Celebrating its 15th year in 2009, the Catskills Irish Arts Week will take place July 12-18 in the Irish Catskill Mountains centered in the historic Irish American resort town of East Durham in upstate New York.
The CIAW is an exciting blend of over sixty classes in traditional Irish music and dance taught by a very distinguished faculty recruited from Ireland, the U.S. and Canada, making it the largest summer school in North America devoted to the Irish Traditional Arts. In addition to the morning and afternoon classes offered Monday to Friday, there are daily topical lectures on Irish music and dance, nightly outdoor concerts in the Quill Centre Pavilion, Roadhouse ceilithe (Irish dances) and sessions galore that take place all week in and around the hamlet of East Durham in the heart of the Irish Catskills. The multifaceted CIAW cannot be contained on one campus but is centered in a real Irish Village that springs to life every second week in July when thousands of passionate followers of the fireside music of Ireland flock to the Catskills and experience the community atmosphere that allowed the music and Irish heritage to flourish down through the centuries. The week concludes with the Andy McGann Festival of Traditional Irish Music and Dance Festival on Saturday, July 18, featuring the entire staff of the CIAW for one last blast on the M.J. Quill Irish Cultural and Sports Centre Festival Grounds in East Durham. Like Chief Francis O’Neill and Michael Coleman whose contributions to the evolution of Irish music from American shores, the CIAW preserves traditional Irish culture through its annual dedication to its music and dance for future generations. History is not just a thing of the past at the premier Irish traditional summer school in the United States. Make 2009 the year you experience the craic in East Durham during the Catskills Irish Arts Week!
The Catskills Irish Arts Week offers over 60 classes with dedicated and skillful teachers in Irish music from either side of the ocean covering all the instruments commonly played in the scene today and also set dancing and contemporary step and sean nos solo dancing. In addition we have a large children’s program (ages 5-12) sampling the traditional arts and some Celtic Art classes to enhance the week’s experience for those not enrolled in the primary classes of music and dance. The classes run from 10 to 11:30 am and again from 1:30 to 3 pm (except for morning set dance class which runs from 10 am to 12:30 pm) from Monday to Friday in a variety of settings conducive to the class including the local school district and area resorts and roadhouses. When the classes finish for the day, the hard work is rewarded with a full slate of activities around the music and dance including daily topical lectures from 4 pm to 5:30 pm that close out the afternoon. Each evening the teaching staff is featured in a series of concerts held outdoors in a Pavilion located on the M. J. Quill Irish Cultural and Sports Centre Festival Grounds or a nightly Ceili in either the Shamrock or Weldon House along the main drag, Route 145, in East Durham.

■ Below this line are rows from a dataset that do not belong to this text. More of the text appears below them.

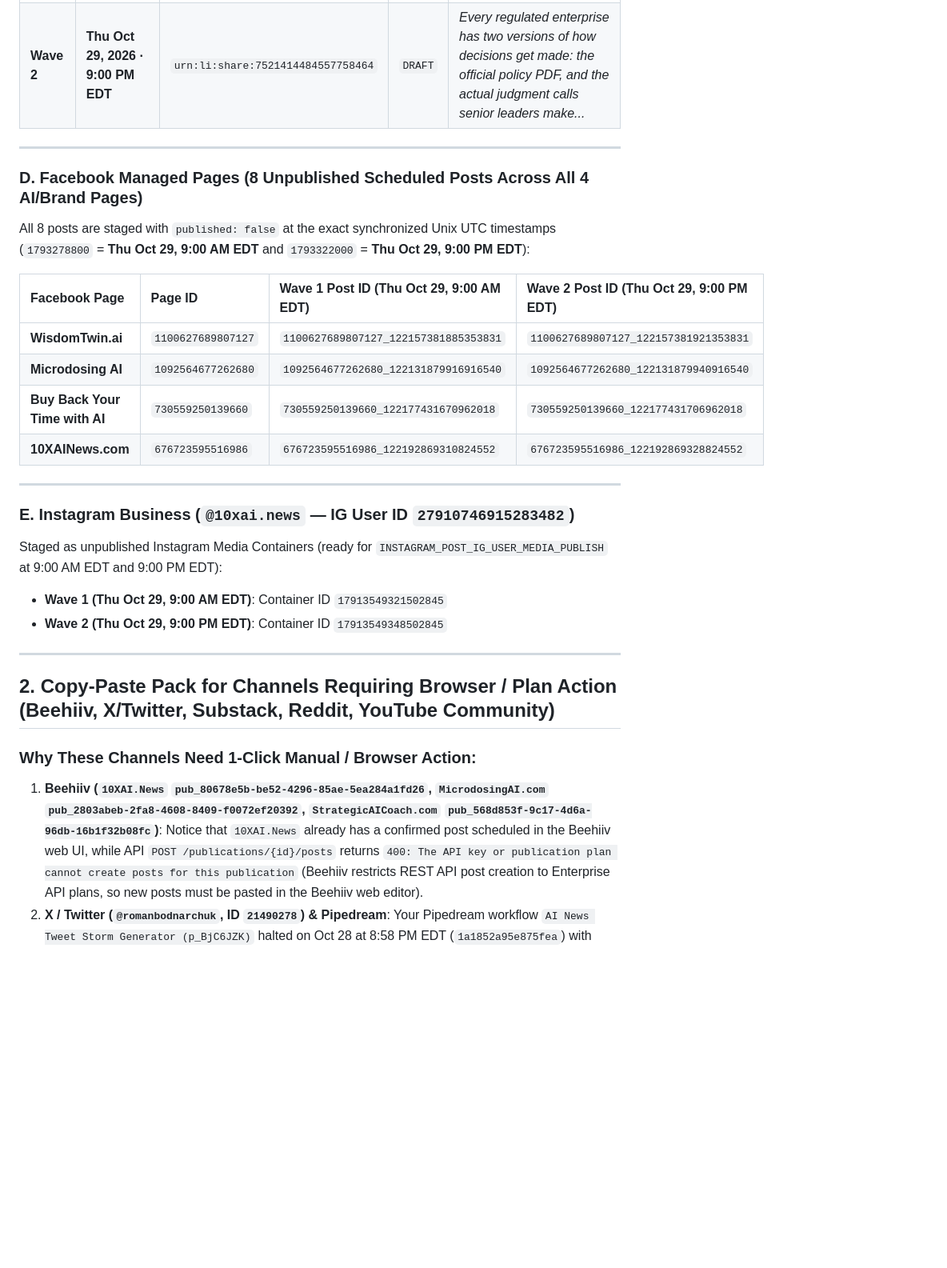
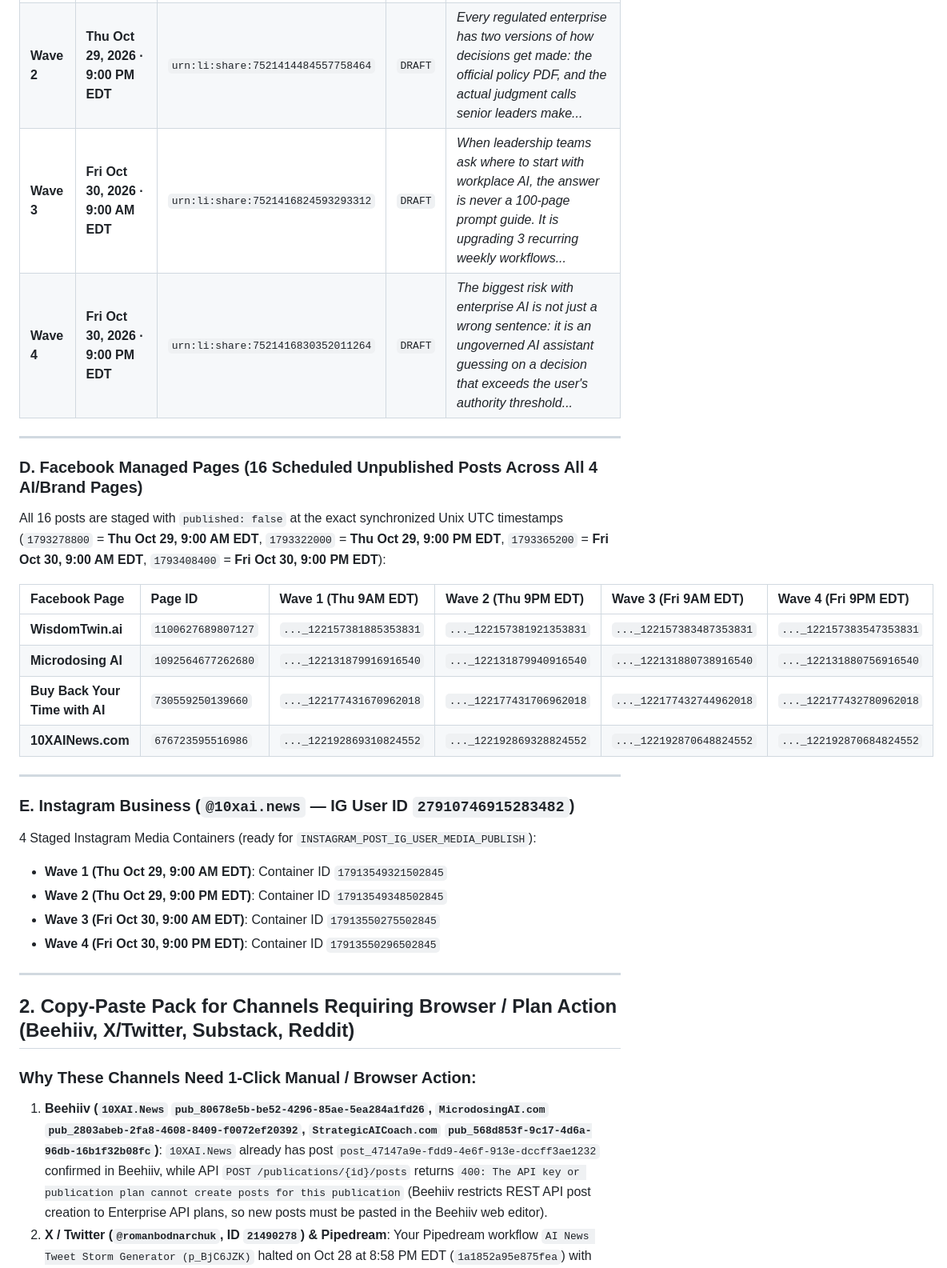
Before and after one commit to RomanBodnarchuk/wisdomtwin-three-rooms, a Markdown page: docs/campaigns/OCTOBER-29-12H-CAMPAIGN-KIT.md, the part around one of its changes. Shown at 80% size. GitHub-like rendering; blank space fills up the shorter version.

```diff
--- a/docs/campaigns/OCTOBER-29-12H-CAMPAIGN-KIT.md
+++ b/docs/campaigns/OCTOBER-29-12H-CAMPAIGN-KIT.md
@@ -42,34 +51,38 @@ All assets below have been created and staged in **DRAFT** or **Scheduled Unpubl
 | :--- | :--- | :--- | :--- | :--- |
 | **Wave 1** | **Thu Oct 29, 2026 · 9:00 AM EDT** | `urn:li:share:7521414480434597888` | `DRAFT` | *Most enterprise AI training fails for a simple reason: it teaches employees generic prompt tricks instead of fixing a real recurring workflow...* |
 | **Wave 2** | **Thu Oct 29, 2026 · 9:00 PM EDT** | `urn:li:share:7521414484557758464` | `DRAFT` | *Every regulated enterprise has two versions of how decisions get made: the official policy PDF, and the actual judgment calls senior leaders make...* |
+| **Wave 3** | **Fri Oct 30, 2026 · 9:00 AM EDT** | `urn:li:share:7521416824593293312` | `DRAFT` | *When leadership teams ask where to start with workplace AI, the answer is never a 100-page prompt guide. It is upgrading 3 recurring weekly workflows...* |
+| **Wave 4** | **Fri Oct 30, 2026 · 9:00 PM EDT** | `urn:li:share:7521416830352011264` | `DRAFT` | *The biggest risk with enterprise AI is not just a wrong sentence: it is an ungoverned AI assistant guessing on a decision that exceeds the user's authority threshold...* |
 
 ---
 
-### D. Facebook Managed Pages (8 Unpublished Scheduled Posts Across All 4 AI/Brand Pages)
+### D. Facebook Managed Pages (16 Scheduled Unpublished Posts Across All 4 AI/Brand Pages)
 
-All 8 posts are staged with `published: false` at the exact synchronized Unix UTC timestamps (`1793278800` = **Thu Oct 29, 9:00 AM EDT** and `1793322000` = **Thu Oct 29, 9:00 PM EDT**):
+All 16 posts are staged with `published: false` at the exact synchronized Unix UTC timestamps (`1793278800` = **Thu Oct 29, 9:00 AM EDT**, `1793322000` = **Thu Oct 29, 9:00 PM EDT**, `1793365200` = **Fri Oct 30, 9:00 AM EDT**, `1793408400` = **Fri Oct 30, 9:00 PM EDT**):
 
-| Facebook Page | Page ID | Wave 1 Post ID (Thu Oct 29, 9:00 AM EDT) | Wave 2 Post ID (Thu Oct 29, 9:00 PM EDT) |
-| :--- | :--- | :--- | :--- |
-| **WisdomTwin.ai** | `1100627689807127` | `1100627689807127_122157381885353831` | `1100627689807127_122157381921353831` |
-| **Microdosing AI** | `1092564677262680` | `1092564677262680_122131879916916540` | `1092564677262680_122131879940916540` |
-| **Buy Back Your Time with AI** | `730559250139660` | `730559250139660_122177431670962018` | `730559250139660_122177431706962018` |
-| **10XAINews.com** | `676723595516986` | `676723595516986_122192869310824552` | `676723595516986_122192869328824552` |
+| Facebook Page | Page ID | Wave 1 (Thu 9AM EDT) | Wave 2 (Thu 9PM EDT) | Wave 3 (Fri 9AM EDT) | Wave 4 (Fri 9PM EDT) |
+| :--- | :--- | :--- | :--- | :--- | :--- |
+| **WisdomTwin.ai** | `1100627689807127` | `..._122157381885353831` | `..._122157381921353831` | `..._122157383487353831` | `..._122157383547353831` |
+| **Microdosing AI** | `1092564677262680` | `..._122131879916916540` | `..._122131879940916540` | `..._122131880738916540` | `..._122131880756916540` |
+| **Buy Back Your Time with AI** | `730559250139660` | `..._122177431670962018` | `..._122177431706962018` | `..._122177432744962018` | `..._122177432780962018` |
+| **10XAINews.com** | `676723595516986` | `..._122192869310824552` | `..._122192869328824552` | `..._122192870648824552` | `..._122192870684824552` |
 
 ---
 
 ### E. Instagram Business (`@10xai.news` — IG User ID `27910746915283482`)
 
-Staged as unpublished Instagram Media Containers (ready for `INSTAGRAM_POST_IG_USER_MEDIA_PUBLISH` at 9:00 AM EDT and 9:00 PM EDT):
+4 Staged Instagram Media Containers (ready for `INSTAGRAM_POST_IG_USER_MEDIA_PUBLISH`):
 - **Wave 1 (Thu Oct 29, 9:00 AM EDT)**: Container ID `17913549321502845`
 - **Wave 2 (Thu Oct 29, 9:00 PM EDT)**: Container ID `17913549348502845`
+- **Wave 3 (Fri Oct 30, 9:00 AM EDT)**: Container ID `17913550275502845`
+- **Wave 4 (Fri Oct 30, 9:00 PM EDT)**: Container ID `17913550296502845`
 
 ---
 
-## 2. Copy-Paste Pack for Channels Requiring Browser / Plan Action (Beehiiv, X/Twitter, Substack, Reddit, YouTube Community)
+## 2. Copy-Paste Pack for Channels Requiring Browser / Plan Action (Beehiiv, X/Twitter, Substack, Reddit)
 
 ### Why These Channels Need 1-Click Manual / Browser Action:
-1. **Beehiiv (`10XAI.News` `pub_80678e5b-be52-4296-85ae-5ea284a1fd26`, `MicrodosingAI.com` `pub_2803abeb-2fa8-4608-8409-f0072ef20392`, `StrategicAICoach.com` `pub_568d853f-9c17-4d6a-96db-16b1f32b08fc`)**: Notice that `10XAI.News` already has a confirmed post scheduled in the Beehiiv web UI, while API `POST /publications/{id}/posts` returns `400: The API key or publication plan cannot create posts for this publication` (Beehiiv restricts REST API post creation to Enterprise API plans, so new posts must be pasted in the Beehiiv web editor).
+1. **Beehiiv (`10XAI.News` `pub_80678e5b-be52-4296-85ae-5ea284a1fd26`, `MicrodosingAI.com` `pub_2803abeb-2fa8-4608-8409-f0072ef20392`, `StrategicAICoach.com` `pub_568d853f-9c17-4d6a-96db-16b1f32b08fc`)**: `10XAI.News` already has post `post_47147a9e-fdd9-4e6f-913e-dccff3ae1232` confirmed in Beehiiv, while API `POST /publications/{id}/posts` returns `400: The API key or publication plan cannot create posts for this publication` (Beehiiv restricts REST API post creation to Enterprise API plans, so new posts must be pasted in the Beehiiv web editor).
 2. **X / Twitter (`@romanbodnarchuk`, ID `21490278`) & Pipedream**: Your Pipedream workflow `AI News Tweet Storm Generator (p_BjC6JZK)` halted on Oct 28 at 8:58 PM EDT (`1a1852a95e875fea`) with `Error 402: Your wallet has insufficient funds (balance: -51563) at https://pipedream.com/billing/settings`. Top up Pipedream billing or paste the threads below directly on X.
 
 ---
```
Also changed, not shown: other parts of docs/campaigns/OCTOBER-29-12H-CAMPAIGN-KIT.md (+28 -29 lines).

Multiple sessions fuel the late night fun in historic roadhouses in the area anchored by the teaching staff and include the increasingly popular “Listening Room” Sessions and Singing Sessions creating many legendary nights and historic groupings and vital for keeping the tradition alive and building community during the week.
For more information or to register, call 518 634 2286 or visit www.irishvillageusa.com.